The movie has already been released on DVD and Blu-ray in Germany and the Netherlands under the name Khali, the Killer - Leben und sterben in East L.A. It is intended for release in the United States beginning on August 31. The IMDB synopsis reads, "After deciding to retire, an East L.A. hit man decides to take one last job to help support his ailing grandmother's end of life care. But everything falls apart when he develops empathy for the targets of his hit, and he's forced to make the toughest decision of his life."
Khali the Killer scored a 3.6 out of 10 on IMDB, though it still has a number of positive reviews. One critical reviewer, however, notes that "He's suppose[d] to be a culinary master, but his kitchen is empty. He's suppose[d] to be Latino, but he doesn't speak Spanish. Terribly written and with a fake 70's style that is grating and laughable." Others argue that it's a must-see movie, engaging and inventive, with outstanding performance in particular by lead actor Richard Cabral. Movie fans will have to watch it themselves to decide!
Some skeptics are wondering if the upload of the entire movie by Sony Pictures was in fact a marketing ploy. After all, why did it take so many hours to recognize the error and take the movie down? The film's director, Jon Matthews, tweeted "So…I wrote, directed, edited, and produced Khali. Guess I should have been in charge of the upload too."

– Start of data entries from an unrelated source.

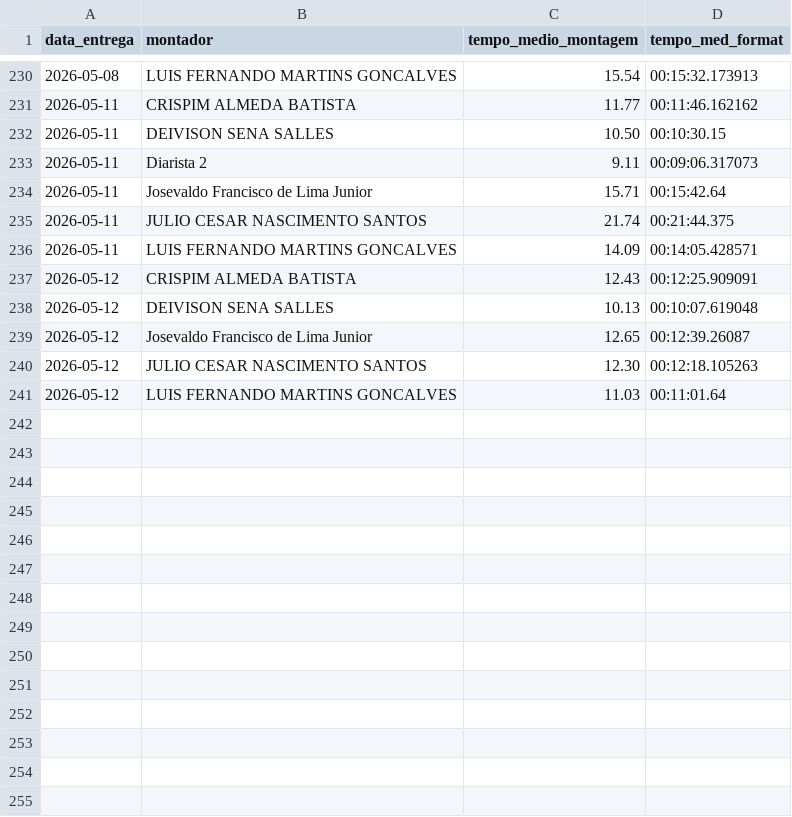
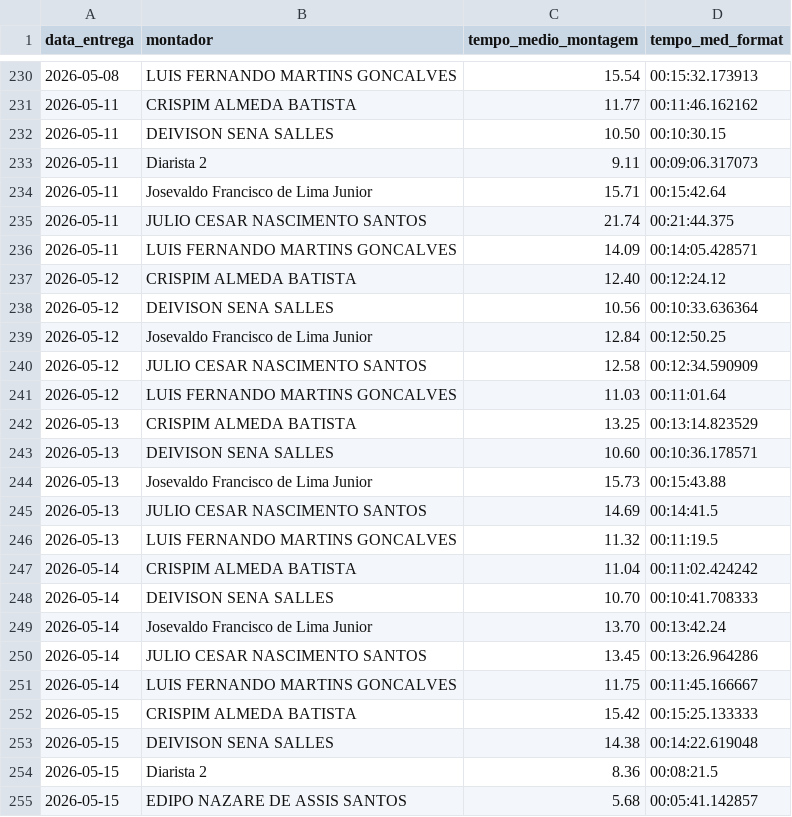
Before and after one commit to diogojfr/report-picking-process, a CSV file: data/tempo_medio_mont.csv, drawn as a sheet; only a part is shown, gaps mark what is left out; the diff covers the shown part only.

```diff
--- a/data/tempo_medio_mont.csv
+++ b/data/tempo_medio_mont.csv
@@ -236,6 +236,20 @@
 2026-05-11,LUIS FERNANDO MARTINS GONCALVES,14.09,"00:14:05.428571"
-2026-05-12,CRISPIM ALMEDA BATISTA,12.43,"00:12:25.909091"
-2026-05-12,DEIVISON SENA SALLES,10.13,"00:10:07.619048"
-2026-05-12,Josevaldo Francisco de Lima Junior,12.65,"00:12:39.26087"
-2026-05-12,JULIO CESAR NASCIMENTO SANTOS,12.30,"00:12:18.105263"
+2026-05-12,CRISPIM ALMEDA BATISTA,12.40,"00:12:24.12"
+2026-05-12,DEIVISON SENA SALLES,10.56,"00:10:33.636364"
+2026-05-12,Josevaldo Francisco de Lima Junior,12.84,"00:12:50.25"
+2026-05-12,JULIO CESAR NASCIMENTO SANTOS,12.58,"00:12:34.590909"
 2026-05-12,LUIS FERNANDO MARTINS GONCALVES,11.03,"00:11:01.64"
+2026-05-13,CRISPIM ALMEDA BATISTA,13.25,"00:13:14.823529"
+2026-05-13,DEIVISON SENA SALLES,10.60,"00:10:36.178571"
+2026-05-13,Josevaldo Francisco de Lima Junior,15.73,"00:15:43.88"
+2026-05-13,JULIO CESAR NASCIMENTO SANTOS,14.69,"00:14:41.5"
+2026-05-13,LUIS FERNANDO MARTINS GONCALVES,11.32,"00:11:19.5"
+2026-05-14,CRISPIM ALMEDA BATISTA,11.04,"00:11:02.424242"
+2026-05-14,DEIVISON SENA SALLES,10.70,"00:10:41.708333"
+2026-05-14,Josevaldo Francisco de Lima Junior,13.70,"00:13:42.24"
+2026-05-14,JULIO CESAR NASCIMENTO SANTOS,13.45,"00:13:26.964286"
+2026-05-14,LUIS FERNANDO MARTINS GONCALVES,11.75,"00:11:45.166667"
+2026-05-15,CRISPIM ALMEDA BATISTA,15.42,"00:15:25.133333"
+2026-05-15,DEIVISON SENA SALLES,14.38,"00:14:22.619048"
+2026-05-15,Diarista 2,8.36,"00:08:21.5"
+2026-05-15,EDIPO NAZARE DE ASSIS SANTOS,5.68,"00:05:41.142857"
```
Also changed, not shown: 27 added rows elsewhere in this file, data/caixa_hora.csv, data/media_conf_dia.csv, 9 other files.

In 2014, Sony Pictures was hacked by a group that identified itself as "Guardians of Peace." In addition to publishing personal information about Sony employees, they also shared unreleased Sony films: Still Alice, Annie, Fury, Mr. Turner, and To Write Love on Her Arms. The script for the James Bond film Scepter was stolen in the attack as well. The Guardians of Peace group also demanded that Sony pull its film The Interview and threatened terrorist attacks against theaters screening the film, which was about a plot to assassinate North Korean leader Kim Jong-Un. North Korean state-sponsored hackers are suspected of being involved.
If you are one of the people who wasn't lucky enough to catch the full Khali the Killer movie on YouTube last night, you'll be able to see it at the end of next month. In the meantime, the actual trailer is now available on the site. Sony Pictures has not yet commented on the accidental film leak.